- On balance, it would be beneficial to the United States to waive the standard requirements for employment-based permanent residence; namely, a job offer by a third-party employer, and a testing of the labor market to prove that U.S. workers are not adversely affected by the offer of employment to a foreign national.
If these three elements are satisfied, USCIS may approve the national interest waiver as a matter of discretion, provided the foreign national otherwise merits a favorable exercise of discretion.
A common misconception is that the NIW is reserved for scientists and academics. It is not; many cases have been approved for individuals in such diverse fields as the performing arts, amateur and professional athletics, applied arts such as photography, and business development.
The key, of course, is to persuade the authorities that the planned activity will bring a benefit of “national interest” to the United States. In the next installment I will offer an overview of how the standard is currently interpreted, by profiling several successful applications. By way of example – and to give the reader an idea of the limitless potential, and diversity, of the National Interest Waiver – one of my own cases was for a martial arts instructor, now in California, who has brought fitness to help the aged and disabled and taught better, safer techniques to athletes in training.
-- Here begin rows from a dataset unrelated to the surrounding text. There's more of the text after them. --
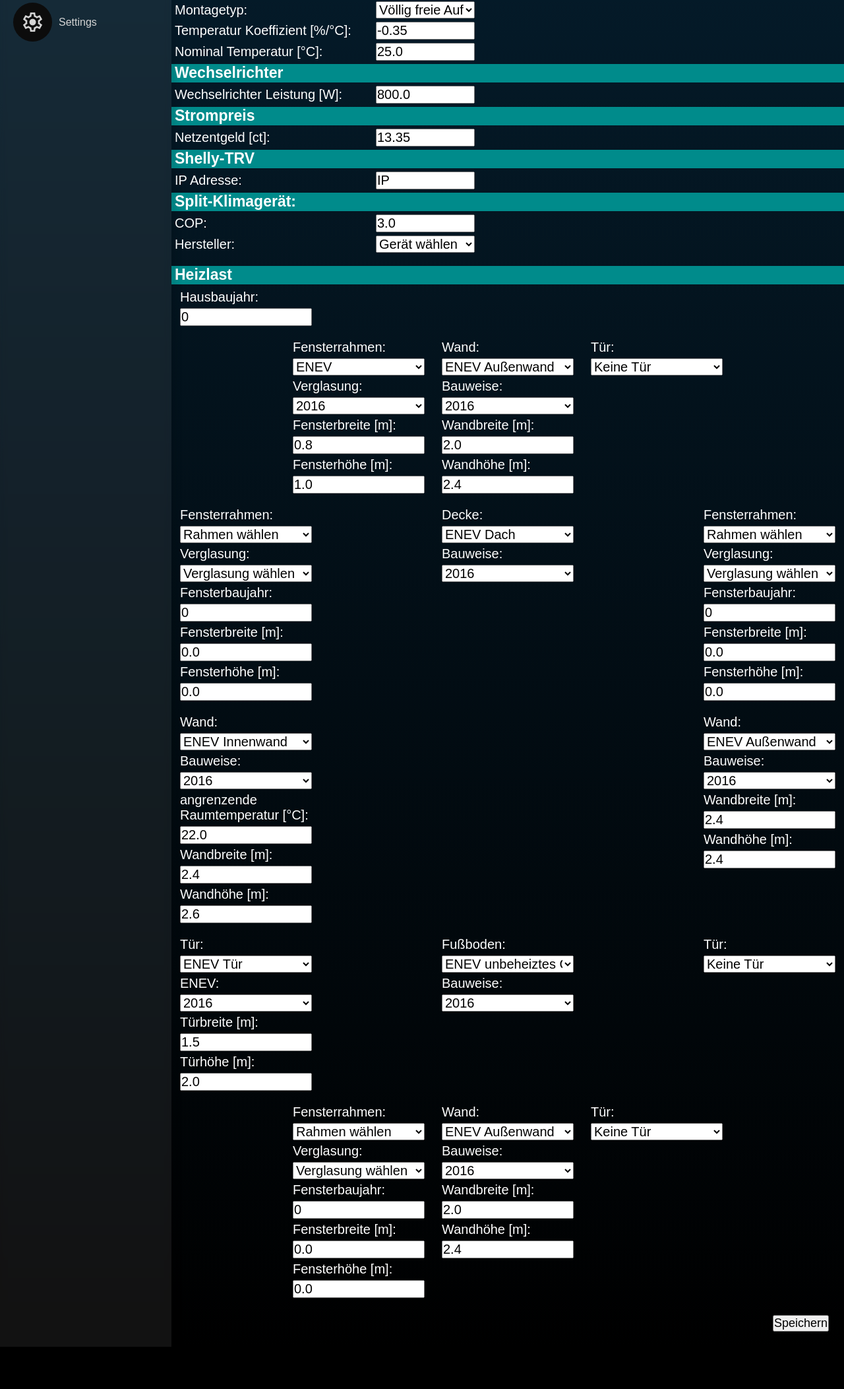
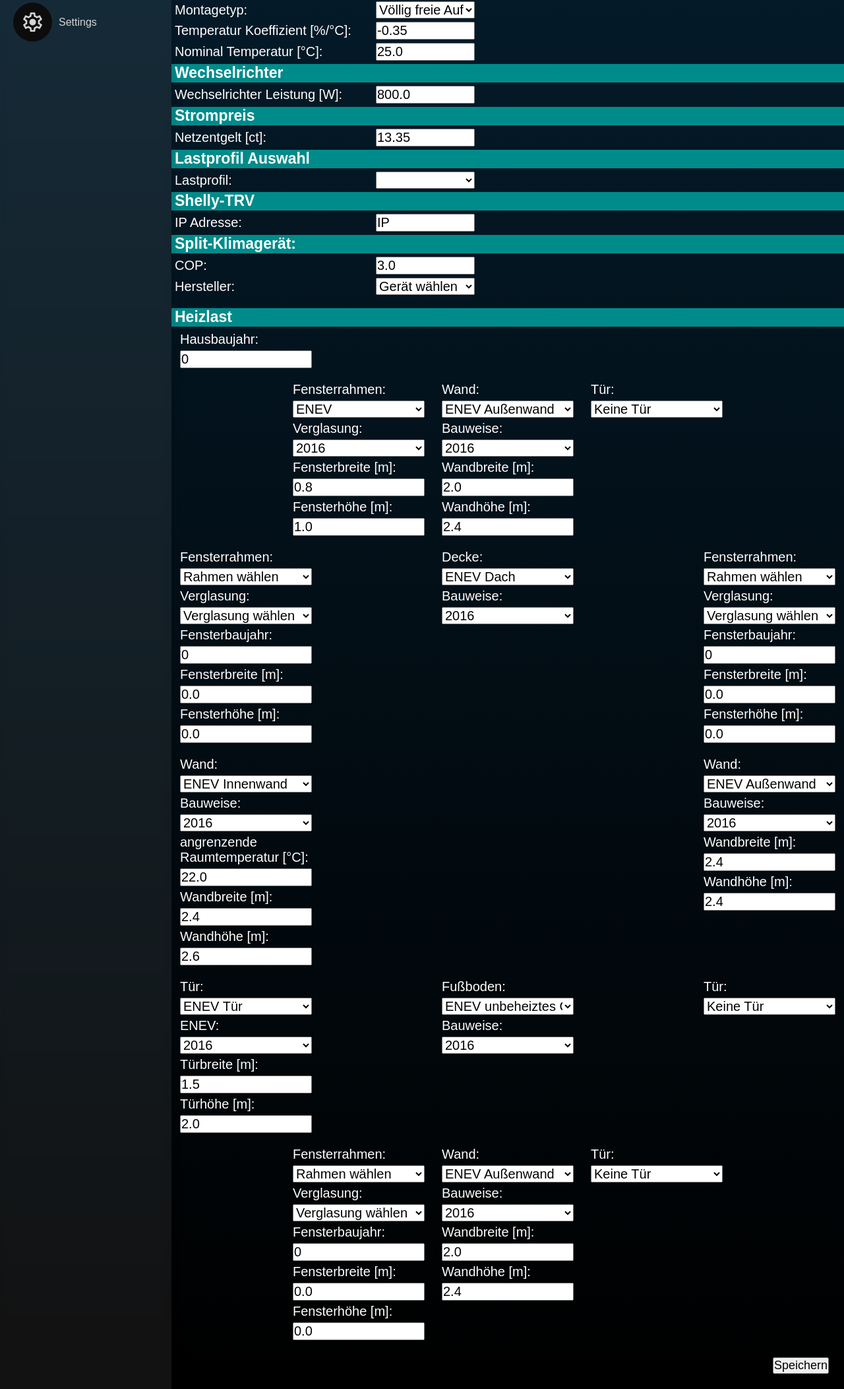
Before and after one commit to Jan1444/Bachelor, a Flask app: page /settings in a window 1280 px wide. Shown: the part 411-2516 px from the top of the page at 66% size. Before the commit the page ends 2452 px from the top, so only its background shows below. Run offline with Flask 3, Linux system fonts and the light colour scheme; lists and menus that the app fills with data are empty; parts of the project's set-up code (start-up, migrations or seed data) failed here and were passed over.

Commit message:
added Lastprofil auswahl

```diff
--- a/templates/set_vals.html
+++ b/templates/set_vals.html
@@ -153,9 +153,26 @@
         </nav>
         <section>
             <div class="input-group">
-                <label for="consumer_price">Netzentgeld [ct]:</label>
+                <label for="consumer_price">Netzentgelt [ct]:</label>
                 <input id="consumer_price" minlength="1" name="consumer_price"
                        type="text" value="{{ config['market']['consumer_price'] }}">
+            </div>
+        </section>
+        <nav class="Box1">
+            <b>Lastprofil Auswahl</b>
+        </nav>
+        <section>
+            <div class="input-group">
+                <label for="load_profile_name">Lastprofil:</label>
+                <select name="load_profile_name" id="load_profile_name">
+                    {% for file in load_files %}
+                        <option value="{{ file }}"
+                                {% if file ==  config['load_profile']['name'] %}
+                                    selected="selected"
+                                {% endif %}>
+                            {{ file }}</option>
+                    {% endfor %}
+                </select>
             </div>
         </section>
         <nav class="Box1">
@@ -358,8 +375,8 @@
                                 {% endif %}
                                     value="{{ wall }}">{{ wall }}</option>
                             {% endfor %}
+
                         </select>
-
                         <div id="{{ wall_name }}_data"
                                 {% if config['house'][wall_name] == 'u_value' %}
                              class="invisible"
--- a/website.py
+++ b/website.py
@@ -117,6 +117,8 @@ def analytics():
     write_data = analytics_module.prepare_data_to_write(weather_time, power_data, market_price, energy, None,
                                                         radiation_data_dni)
     energy_manager_data.write_energy_data(write_data)
+
+    fc.load_load_profile('')
 
     diff_power = fc.calc_diff_hp_energy(hp[1], power_data)
 
@@ -247,9 +249,16 @@ def allowed_file(filename, extensions):
 
 @app.route('/settings')
 def settings():
+    config_files: list = os.listdir('config')
+    valid_files: list = []
+    for file in config_files:
+        if allowed_file(file, {'json', 'xlsx', 'xls'}):
+            valid_files.append(file)
+
     config_data = config_manager.config_data
     return render_template('set_vals.html', config=config_data, window_data=consts.window_data,
-                           wall_data=consts.wall_data, door_data=consts.door_data, ceiling_data=consts.ceiling_data)
+                           wall_data=consts.wall_data, door_data=consts.door_data, ceiling_data=consts.ceiling_data,
+                           load_files=valid_files)
 
 
 @app.route('/save_settings', methods=['POST'])
```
Another success was a self-taught photographer who applied her skills to advocating for the conservation of the natural environment -- including the night sky.
 An “advanced degree” means a formal U.S. or foreign degree at the master’s level or above, or the equivalent in terms of a formal degree at the bachelor’s level plus at least five years of progressive employment/experience.
 “Exceptional ability” is defined as “a degree of expertise significantly above that which is ordinarily encountered.” To show that the foreign national possesses exceptional ability in the sciences, arts – including athletics – or business, the application must be supported by documentary evidence of academic or experience-based credentials and recognition for achievements in his or her field of endeavor.
 The actual requirement is that such a test results in an approval by the Department of Labor, which is referred to as ”alien employment labor certification” or simply “labor certification.”